While Harry (Daniel Radcliffe) and Dumbledore (Michael Gambon) appeal for help in dealing with this menace, the Ministry of Magic has chosen to remain in denial rather than face the horrible truth. While his classmates believe he has gone mad, Harry must also combat teen angst, troubling dreams and, worst of all, an authoritarian new Defense Against the Dark Arts instructor, Dolores Umbridge (Academy Award nominee Imelda Staunton).

One of the biggest worries for the loyal Potter fan base has been the series’ change in director, with David Yates taking the reins this time around. Yates’ previous credits primarily include British TV projects, while screenwriter Michael Goldenberg possesses only three other film credits. Luckily, they both rise to the occasion and do not disappoint.

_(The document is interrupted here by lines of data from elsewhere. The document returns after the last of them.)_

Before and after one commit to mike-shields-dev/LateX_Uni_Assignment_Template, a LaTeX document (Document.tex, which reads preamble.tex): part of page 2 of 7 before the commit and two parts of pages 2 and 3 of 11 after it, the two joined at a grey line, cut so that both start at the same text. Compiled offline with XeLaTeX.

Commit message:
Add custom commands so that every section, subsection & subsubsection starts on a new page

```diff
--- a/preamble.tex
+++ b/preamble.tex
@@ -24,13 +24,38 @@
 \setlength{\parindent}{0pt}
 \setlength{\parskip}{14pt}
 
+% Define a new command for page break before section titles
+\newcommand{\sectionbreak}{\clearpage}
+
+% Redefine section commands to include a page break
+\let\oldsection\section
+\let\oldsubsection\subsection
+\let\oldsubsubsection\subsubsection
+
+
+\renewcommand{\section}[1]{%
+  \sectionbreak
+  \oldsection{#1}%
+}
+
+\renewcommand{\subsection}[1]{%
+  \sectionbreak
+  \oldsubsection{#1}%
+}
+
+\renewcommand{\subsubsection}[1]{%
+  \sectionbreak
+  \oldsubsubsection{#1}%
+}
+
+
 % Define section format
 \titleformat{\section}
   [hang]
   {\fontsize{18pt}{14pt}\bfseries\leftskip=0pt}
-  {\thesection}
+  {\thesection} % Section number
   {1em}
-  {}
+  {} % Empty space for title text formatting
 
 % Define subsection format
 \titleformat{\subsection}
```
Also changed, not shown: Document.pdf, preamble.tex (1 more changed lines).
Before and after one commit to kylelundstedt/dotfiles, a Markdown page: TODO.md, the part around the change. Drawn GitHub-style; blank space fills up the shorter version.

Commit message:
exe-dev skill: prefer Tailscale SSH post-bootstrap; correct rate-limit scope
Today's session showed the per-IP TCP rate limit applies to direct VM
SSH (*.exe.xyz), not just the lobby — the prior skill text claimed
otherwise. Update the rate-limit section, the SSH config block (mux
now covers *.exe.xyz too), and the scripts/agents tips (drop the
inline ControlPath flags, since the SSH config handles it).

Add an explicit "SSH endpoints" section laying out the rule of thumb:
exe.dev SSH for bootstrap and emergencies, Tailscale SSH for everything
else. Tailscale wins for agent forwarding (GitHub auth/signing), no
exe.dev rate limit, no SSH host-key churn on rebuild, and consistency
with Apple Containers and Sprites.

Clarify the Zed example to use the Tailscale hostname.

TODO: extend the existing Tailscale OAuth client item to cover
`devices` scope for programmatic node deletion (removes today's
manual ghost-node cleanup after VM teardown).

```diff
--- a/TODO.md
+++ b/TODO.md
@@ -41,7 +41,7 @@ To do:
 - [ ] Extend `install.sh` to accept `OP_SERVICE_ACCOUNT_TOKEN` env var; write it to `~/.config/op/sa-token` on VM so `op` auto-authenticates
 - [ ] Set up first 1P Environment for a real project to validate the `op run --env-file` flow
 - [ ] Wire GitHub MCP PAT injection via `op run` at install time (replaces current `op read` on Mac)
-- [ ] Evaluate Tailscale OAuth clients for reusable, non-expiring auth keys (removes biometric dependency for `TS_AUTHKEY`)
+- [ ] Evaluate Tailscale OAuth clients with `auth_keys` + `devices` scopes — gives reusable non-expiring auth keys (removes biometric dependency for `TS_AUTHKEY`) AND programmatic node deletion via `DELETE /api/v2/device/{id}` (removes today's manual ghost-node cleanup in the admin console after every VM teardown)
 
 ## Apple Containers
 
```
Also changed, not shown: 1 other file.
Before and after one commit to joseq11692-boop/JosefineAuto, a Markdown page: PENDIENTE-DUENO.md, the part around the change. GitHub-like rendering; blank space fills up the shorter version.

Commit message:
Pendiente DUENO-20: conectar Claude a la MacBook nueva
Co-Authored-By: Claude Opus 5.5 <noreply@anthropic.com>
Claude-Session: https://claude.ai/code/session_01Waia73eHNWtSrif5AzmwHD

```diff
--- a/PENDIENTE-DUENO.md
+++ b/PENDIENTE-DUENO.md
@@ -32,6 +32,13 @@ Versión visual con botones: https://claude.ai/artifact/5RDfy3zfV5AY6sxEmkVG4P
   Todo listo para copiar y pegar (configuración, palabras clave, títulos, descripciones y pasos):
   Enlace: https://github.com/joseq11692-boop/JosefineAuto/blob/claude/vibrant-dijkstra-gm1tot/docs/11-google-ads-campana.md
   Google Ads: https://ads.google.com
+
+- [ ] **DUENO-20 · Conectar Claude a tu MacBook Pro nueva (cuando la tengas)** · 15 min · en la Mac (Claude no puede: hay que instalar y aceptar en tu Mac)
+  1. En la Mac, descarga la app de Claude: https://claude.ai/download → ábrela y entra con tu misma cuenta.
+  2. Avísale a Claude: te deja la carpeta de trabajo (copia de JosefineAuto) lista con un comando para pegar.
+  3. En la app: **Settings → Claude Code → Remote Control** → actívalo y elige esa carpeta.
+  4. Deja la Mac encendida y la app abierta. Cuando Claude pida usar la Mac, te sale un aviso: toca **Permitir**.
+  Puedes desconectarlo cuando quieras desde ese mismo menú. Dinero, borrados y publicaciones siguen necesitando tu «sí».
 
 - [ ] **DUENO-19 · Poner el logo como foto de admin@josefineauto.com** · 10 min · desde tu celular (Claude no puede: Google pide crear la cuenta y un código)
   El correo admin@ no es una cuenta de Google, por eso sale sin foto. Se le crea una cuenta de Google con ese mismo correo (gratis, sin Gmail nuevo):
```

Particularly, Yates handles the transition from directing television to helming such a massive blockbuster with ease. He brings out gut-wrenching, believable performances out of his cast, from the children to the veteran actors. The trio of stars – Radcliffe, Rupert Grint and Emma Watson – ­­continue to improve with each film, with Watson remaining a cut above her co-stars.

Meanwhile, Goldenberg manages to successfully translate the story to the big screen. He has a better grasp on the characters than Steve Kloves, the writer of the last four films, and wisely includes the best lines from the book, including Hermione telling Ron that he has the emotional range of a teaspoon. He also doesn’t waste time including new scenes in place of fan favorites. Somehow, Goldenberg is able to distill the most important moments from the 896-page novel into a 138-minute movie.

In fantasy epics such as this, so much of the story depends on the visuals, and the film delivers on this front. The special effects are able to make the wildest imagination come to life. In the past movies, they have shown only the children dueling, but this film’s battle in the Ministry of Magic’s Department of Mysteries shows real wizards duking it out. As a result, those scenes are the most visually mind-blowing of the series.

However, the movie is not without its flaws. Once again, Gambon’s portrayal of Albus Dumbledore is far from what author J.K. Rowling described. Dumbledore is supposed to have a calm, composed attitude. His eyes are always twinkling, and he seems to have the answers for everything.

Gambon’s Dumbledore raises his voice, gets angry and never truly embodies the spirit of the character Rowling created.

Harry Potter and the Order of the Phoenix, while dark, is entertaining. Those searching for a happy children’s film may be disappointed, as this Potter adventure is the most intense yet. However, those fans willing to let the series grow up are in for some real magic.